I’m in the process of working with NDepend for the purpose of evaluating it when it comes to code metrics and helping with visualizing dependencies to help find areas where we could be combining assemblies into a single assembly.
To better understand the metrics I found these 3 resources on the NDepend website quite helpful:
A set of Power Point Slides in English freely re-usable for any NDepend presentation
A poster representative of NDepend Code Metrics made by Scott Hanselman, Patrick Cauldwell and Stuart Cellarier
Metrics Cheat Sheet byFrank-Leonardo Quednau
I had this issue recently when looking at someone elses solution.
Project A had a reference to project B, but when you tried to compile it would fail on Project A (because it couldn’t find any of the classes in project B) and the assembly for project B would not be copied to the BIN of Project A!

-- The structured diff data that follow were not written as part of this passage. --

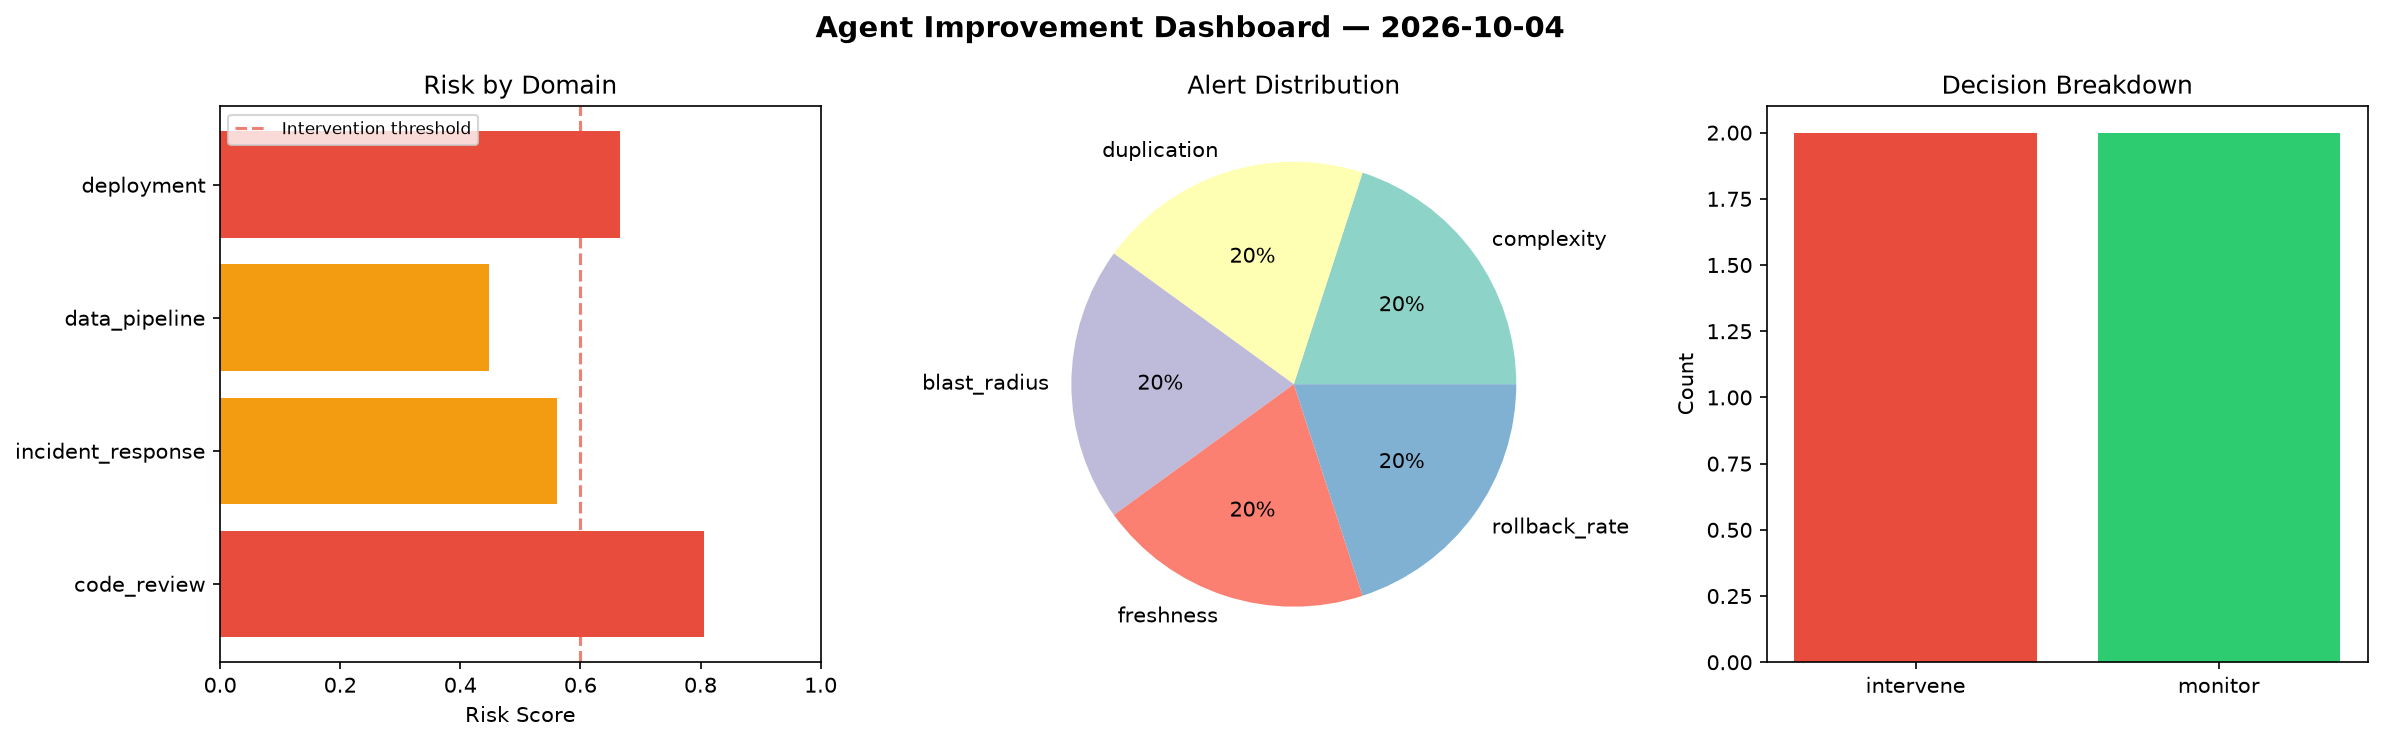
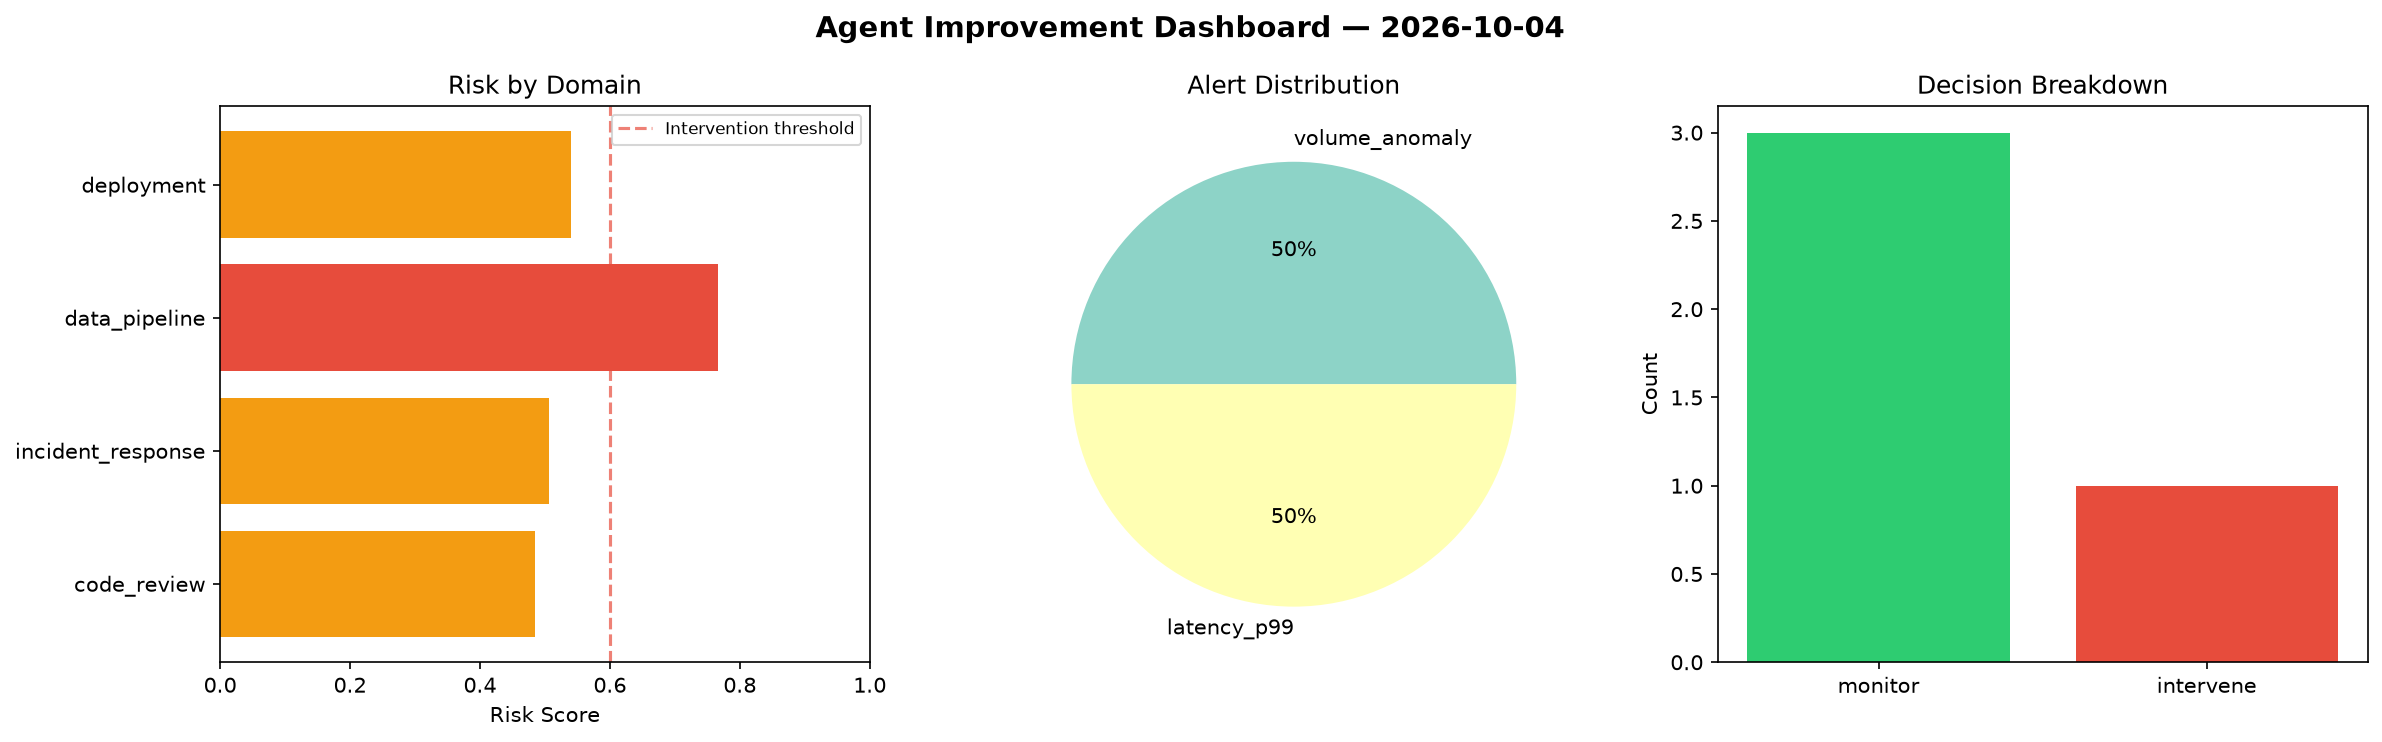
agent-improvement: daily cycle 2026-10-04T14:04

diff --git a/logs/2026-10-04.md b/logs/2026-10-04.md
@@ -1,6 +1,6 @@
 # Agent Improvement Report — 2026-10-04
 
-**Cycle ID:** `a7dfaf04` | **Avg Risk:** 0.6201 | **Interventions:** 2/4
+**Cycle ID:** `ea119b76` | **Avg Risk:** 0.5746 | **Interventions:** 1/4
 
 ![Dashboard](2026-10-04_dashboard.png)
 
@@ -10,18 +10,18 @@
 
 | Domain | Risk Score | Decision | Alerts |
 |--------|-----------|----------|--------|
-| code_review | 0.8058 | intervene | complexity, duplication |
-| incident_response | 0.561 | monitor | blast_radius |
-| data_pipeline | 0.4475 | monitor | freshness |
-| deployment | 0.666 | intervene | rollback_rate |
+| code_review | 0.4846 | monitor | none |
+| incident_response | 0.507 | monitor | none |
+| data_pipeline | 0.7671 | intervene | volume_anomaly |
+| deployment | 0.5396 | monitor | latency_p99 |
 
 ## Delta vs Yesterday
 
 | Domain | Today | Yesterday | Change |
 |--------|-------|-----------|--------|
-| code_review | 0.8058 | 0.6106 | 📈 32.0% |
-| incident_response | 0.561 | 0.6095 | 📉 -8.0% |
-| data_pipeline | 0.4475 | 0.2502 | 📈 78.9% |
-| deployment | 0.666 | 0.5489 | 📈 21.3% |
+| code_review | 0.4846 | 0.6106 | 📉 -20.6% |
+| incident_response | 0.507 | 0.6095 | 📉 -16.8% |
+| data_pipeline | 0.7671 | 0.2502 | 📈 206.6% |
+| deployment | 0.5396 | 0.5489 | 📉 -1.7% |
 
-**Refinement:** `{'adjustment': 'maintain', 'trend': 'improving', 'window': 4}`
+**Refinement:** `{'adjustment': 'tighten_thresholds', 'trend': 'degrading', 'window': 4}`
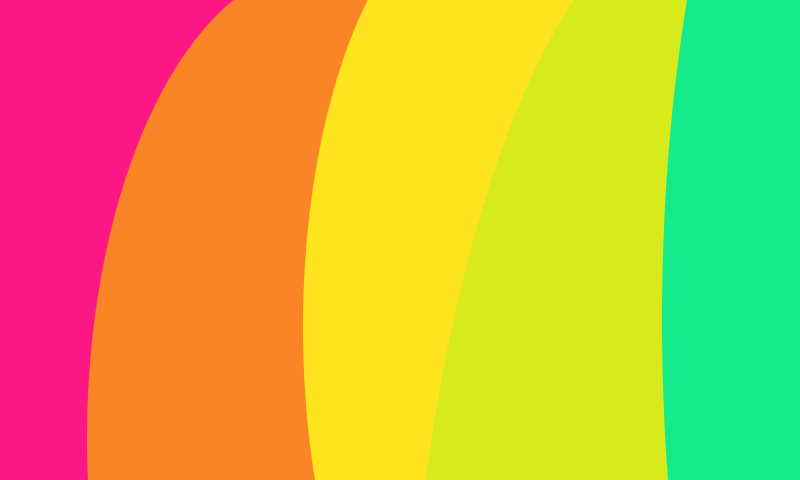
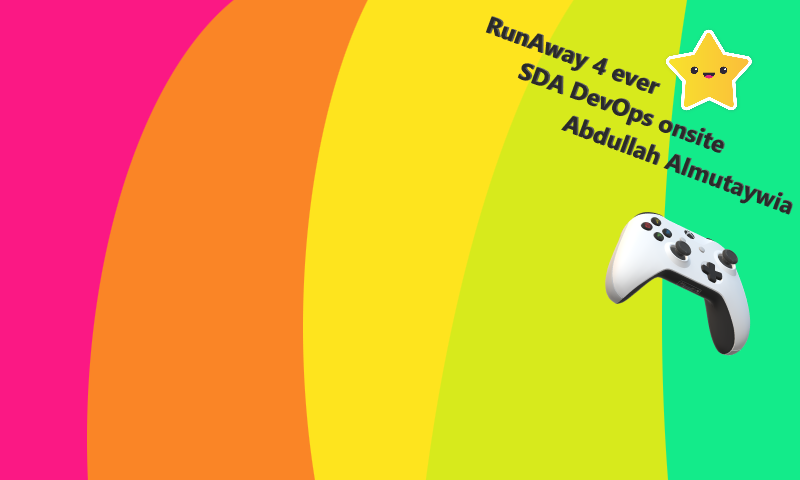
sda version

Changed region(s): [[0.5938, 0.0312, 1.0, 0.4688], [0.75, 0.4375, 0.9375, 0.75]]

diff --git a/kandi.js b/kandi.js
@@ -1,4 +1,7 @@
 (function ($) {
+
+  
+
 // define variables
 var canvas = document.getElementById('canvas');
 var ctx = canvas.getContext('2d');
@@ -256,6 +259,7 @@ function Animation(spritesheet, frameSpeed, startFrame, endFrame) {
   };
 }
 
+
 /**
  * Create a parallax background
  */
@@ -382,7 +386,7 @@ var player = (function(player) {
 
   // jumping
   player.gravity   = 1;
-  player.dy        = 0;
+  player.dy        = 1;
   player.jumpDy    = -10;
   player.isFalling = false;
   player.isJumping = false;
@@ -417,10 +421,15 @@ var player = (function(player) {
     }
 
     jumpCounter = Math.max(jumpCounter-1, 0);
-
+    if (score == 100){
+      score ="Infinity score  !! ^_^  - ";
+      score = 100000000000
+      gameOver();
+      
+    }
     this.advance();
 
-    // add gravity
+     //add gravity
     if (player.isFalling || player.isJumping) {
       player.dy += player.gravity;
     }
@@ -525,7 +534,7 @@ function getType() {
  */
 function updateGround() {
   // animate ground
-  player.isFalling = true;
+  player.isFalling = false;
   for (var i = 0; i < ground.length; i++) {
     ground[i].update();
     ground[i].draw();
@@ -585,7 +594,7 @@ function updateEnvironment() {
 /**
  * Update all enemies position and draw. Also check for collision against the player.
  */
-function updateEnemies() {
+/*function updateEnemies() {
   // animate enemies
   for (var i = 0; i < enemies.length; i++) {
     enemies[i].update();
@@ -593,7 +602,7 @@ function updateEnemies() {
 
     // player ran into enemy
     if (player.minDist(enemies[i]) <= player.width - platformWidth/2) {
-      gameOver();
+     // gameOver();
     }
   }
 
@@ -642,7 +651,7 @@ function spawnSprites() {
     spawnEnvironmentSprites();
 
     // add random enemies
-    spawnEnemySprites();
+    //spawnEnemySprites();
   }
   // start over
   else {
@@ -711,12 +720,12 @@ function animate() {
     updateEnvironment();
     updatePlayer();
     updateGround();
-    updateEnemies();
+    //updateEnemies();
 
     // draw the score
-    ctx.fillText('Score: ' + score + 'm', canvas.width - 160, 30);
-    ctx.fillText('Name: ' + 'Chandra Arya', canvas.width - 160, 45);
-    ctx.fillText('Class: ' + 'DevOps online', canvas.width - 160, 60);
+    ctx.fillText('Score: ' + score , canvas.width - 160, 30);
+    ctx.fillText('Name: ' + 'Abdullah Almutaywia', canvas.width - 160, 45);
+    ctx.fillText('Class: ' + 'DevOps onsite', canvas.width - 160, 60);
 
     // spawn a new Sprite
     if (ticker % Math.floor(platformWidth / player.speed) === 0) {
@@ -845,7 +854,7 @@ function startGame() {
  * End the game and restart
  */
 function gameOver() {
-  stop = true;
+  stop = false;
   $('#score').html(score);
   $('#game-over').show();
   assetLoader.sounds.bg.pause();
@@ -853,7 +862,7 @@ function gameOver() {
   assetLoader.sounds.gameOver.play();
 }
 
-/**
+/** 
  * Click handlers for the different menu screens
  */
 $('.credits').click(function() {
@@ -901,3 +910,4 @@ $('.restart').click(function() {
 
 assetLoader.downloadAll();
 })(jQuery);
+

diff --git a/index.html b/index.html
@@ -2,7 +2,7 @@
 <html>
 <head>
   <meta charset="UTF-8">
-  <title>Kandi Runner</title>
+  <title>SDA Runner</title>
   <link rel="stylesheet" href="kandi.css" type="text/css" media="screen">
   <script type="text/javascript" src="jquery.2.1.1.min.js"></script>
 </head>
@@ -15,7 +15,7 @@
         <progress id="progress-bar" value="0"></progress>
       </div>
       <div id="main">
-        <h1>Kandi Runner</h1>
+        <h1>SDA Runner</h1>
         <ul>
           <li><a href="javascript:void(0)" class="button play">Start Game</a></li>
           <li><a href="javascript:void(0)" class="button credits">Credits</a></li>

diff --git a/kandi.css b/kandi.css
@@ -47,7 +47,7 @@ a {
 
 #menu {
   position: absolute;
-  width: 600px;
+  width: 800px;
   height: 360px;
   border: 1px solid black;
   z-index: 2;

The errors looked like this:
C:WINDOWSMicrosoft.NETFrameworkv4.0.30319Microsoft.Common.targets(1360,9): warning MSB3253: The referenced assembly “MyAssemblyName” could not be resolved because it has a dependency on “System.Web, Version=184.108.40.206, Culture=neutral, PublicKeyToken=b03f5f7f11d50a3a” which is not in the currently targeted framework “.NETFramework,Version=v4.0,Profile=Client”. Please remove references to assemblies not in the targeted framework or consider retargeting your project.
After a lot of messing around it turned out that the “Target Framework” for Project A had been changed to “.NET 4.0 Client Profile” instead of just plain old “.NET 4.0”.
Change it back and rebuild: it’s that simple.
From Scott Hanselman:
I’m considering trying out PicoContainer which happens to be developed by Atlassian, a company I had been researching recently regarding their “20% Time” implementation.
I’ve been searching for some tools to use with TFS to help with doing code reviews.
So far the options I have found that seem worth considering are:
TeamReview looks like the option I’m going to try first. It’s supposed to be fully integrated into the IDE, but I’m not sure how the “replay review” thing will work. It’s supposed to highlight the same code that you hightlight during the review, which I guess can work, I’ll see how it goes.
Malevich is a web based tool that integrates into TFS, but it’s an open source project with few users, and when I see that I tend to think that it will be a major pain to get working.
Code Colaborator is something you pay per user, about 500 bucks, which is pretty darn expensive. I’d really like to find an option that doesn’t cost several thousand dollars per year.
I’ll see how TeamReview goes and I’ll post my thoughts here.
I’m not sure if this problem is a case of me using a button inside an update panel (most likely) or something new with ASP.NET 4.0 (we’ve noticed a lot of random differences between 2.0 and 4.0 in how some controls that seem unchanged between versions are actually rendering different html).
OnClientClick="return confirm('Are you sure you want to commit your current changes?');"
but no matter what you selected the button would not trigger a postback. The rendered HTML showed why.
onclick="return confirm('Are you sure you want to commit your current changes?'));
(I wrapped that line for easier reading).
So you can see that we are never even reaching the __doPostBack that is added by asp.net because of the return statement.
To fix this, just chnage your OnClientClick to:
OnClientClick="if (!confirm('Are you sure you want to commit your current changes?')) return;"
After installing Visual Studio 2010, I started getting an error message every now and then when I would try to view the designer in Visual Studio 2008.
The first popup would say:
The operating system is not presently configured to run this application
Which was followed by the message:
Cannot load MSO.dll
I found that mso.dll was located in “C:Program FilesCommon Filesmicrosoft sharedOFFICE12”, and after adding that path to my PATH environment variable in Windows (I’m running XP Pro) the issue seems to have gone away in VS2008.